|FAQ on Implementing Project 2002/Project Server 2002
With the Enterprise Implementation Framework (EIF)
The EIF stresses some pretty stringent requirements for the implementation team, particularly the leader of the team, and seems to urge the use of Project Partners. Does this mean users cannot expect to implement the system by themselves?
Implementing Project 2002 is not a trivial undertaking, especially across a large organization. The implementation essentially results in a change in the way an organization operates, much as the implementation of an ERP, HR, or CRM system does. While setting up Project 2002 and Project Server 2002 isn’t as complex as these systems usually are, in order to get the most out of the system, some prior experience with such systems is necessary. That is the main reason the EIF stresses the team qualifications.
The EIF schedule template seems to imply that an implementation will take 3-6 months. Is this much time necessary?
One of the first tasks that the implementation team does is to evaluate the implementation schedule for their organization.
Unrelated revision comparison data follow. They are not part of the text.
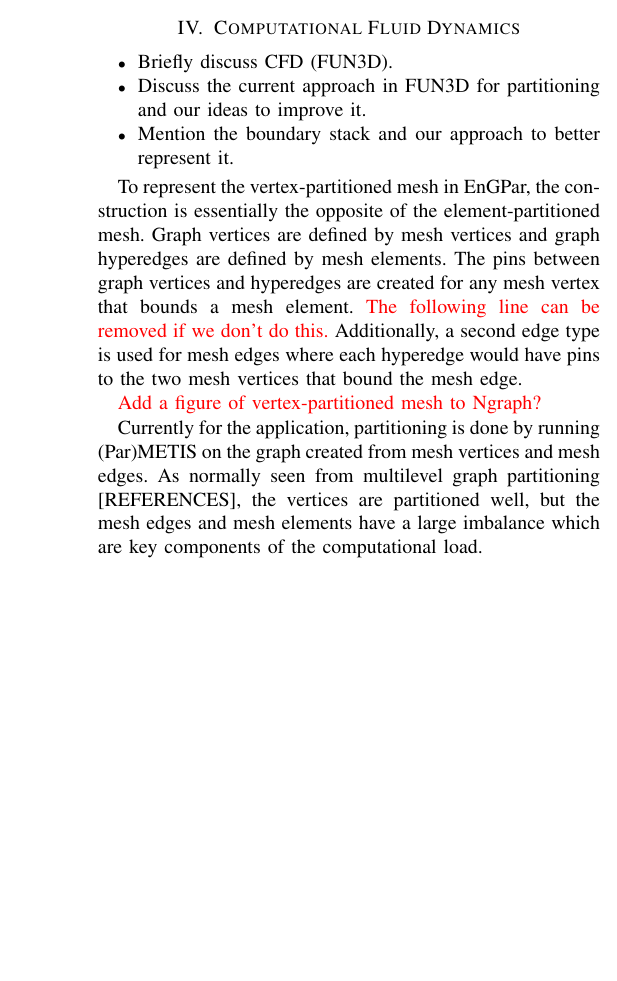
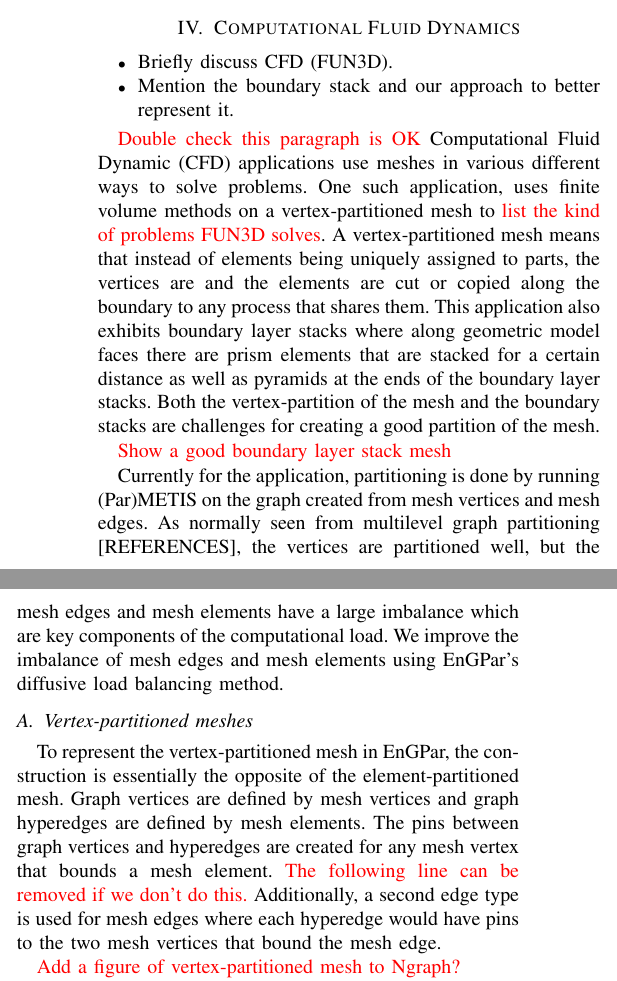
Before and after one commit to SCOREC/EnGPar-Docs, a LaTeX paper (scala18/engpar_scala18.tex): part of one column of page 2 of 2 before the commit and two parts of the columns of page 2 of 2 after it, the two joined at a grey line, cut so that both start at the same text, the shorter picture padded with empty space. Compiled offline with pdfLaTeX; a missing font is replaced by an installed copy or a similar font; a LaTeX package or settings file that is missing is left out.

Commit message:
An intro to the CFD application

```diff
--- a/scala18/engpar_scala18.tex
+++ b/scala18/engpar_scala18.tex
@@ -151,10 +151,31 @@ weight of the vertices across hyperedges to reduce the imbalance of load in the
 \item Briefly discuss CFD (FUN3D).
 %\item Discuss vertex-based partition vs. element-based partition.
 %\item Discuss how EnGPar/Ngraph can support vertex partitions.
-\item Discuss the current approach in FUN3D for partitioning and our ideas to improve it.
+%\item Discuss the current approach in FUN3D for partitioning and our ideas to improve it.
 \item Mention the boundary stack and our approach to better represent it.
 \end{itemize}
 
+{\color{red} Double check this paragraph is OK}
+Computational Fluid Dynamic (CFD) applications use meshes in various different ways to solve
+problems. One such application, uses finite volume methods on a vertex-partitioned mesh to
+{\color{red} list the kind of problems FUN3D solves}. A vertex-partitioned mesh means that
+instead of elements being uniquely assigned to parts, the vertices are and the elements are
+cut or copied along the boundary to any process that shares them. This application also exhibits
+boundary layer stacks where along geometric model faces there are prism elements that are stacked
+for a certain distance as well as pyramids at the ends of the boundary layer stacks. Both the
+vertex-partition of the mesh and the boundary stacks are challenges for creating a good partition
+of the mesh.
+
+{\color{red} Show a good boundary layer stack mesh}
+
+Currently for the application, partitioning is done by running (Par)METIS on the graph created
+from mesh vertices and mesh edges. As normally seen from multilevel graph
+partitioning [REFERENCES],
+the vertices are partitioned well, but the mesh edges and mesh elements have a large
+imbalance which are key components of the computational load. We improve the imbalance of
+mesh edges and mesh elements using EnGPar's diffusive load balancing method.
+
+\subsection{Vertex-partitioned meshes}
 
 To represent the vertex-partitioned mesh in EnGPar, the construction
 is essentially the opposite of the element-partitioned mesh. Graph
@@ -166,12 +187,6 @@ Additionally, a second edge type is used for mesh edges where each
 hyperedge would have pins to the two mesh vertices that bound the mesh edge.
 
 {\color{red} Add a figure of vertex-partitioned mesh to Ngraph?}
-
-Currently for the application, partitioning is done by running (Par)METIS on the graph created
-from mesh vertices and mesh edges. As normally seen from multilevel graph
-partitioning [REFERENCES],
-the vertices are partitioned well, but the mesh edges and mesh elements have a large
-imbalance which are key components of the computational load.
 
 During initial attempts at improving the partitions, we found that the edge cut was growing
 at a large rate as we improved edge imbalance. This has been attributed to the differences
@@ -193,6 +208,7 @@ cut. However, smaller values of this paramter will limit EnGPar's ability to imp
 imbalance and either take more iterations to reach the imbalance tolerance or stagnate at a
 higher imbalance.
 
+\subsection{Boundary Layer Stacks}
 
 
 \section{Results}
```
And during the course of the implementation, they status and review progress on the implementation “project.” For a large scale implementation, user stakeholders should expect a 3-6 month schedule. Smaller implementations can be accomplished in less time. But a key point is that no user organization should expect to have the system fully implemented in a week; that is just impossible.
The EIF template schedule shows a phased rollout. Why is this recommended?
There are several reasons for the phased rollout recommendation. One is that experience has shown this approach results in the highest success rate. Also, every user requires some training, and training needs themselves dictate a phased rollout process. Different parts of the organization may also have slightly different requirements, and therefore it makes sense to implement the system by division or department when such differences exist.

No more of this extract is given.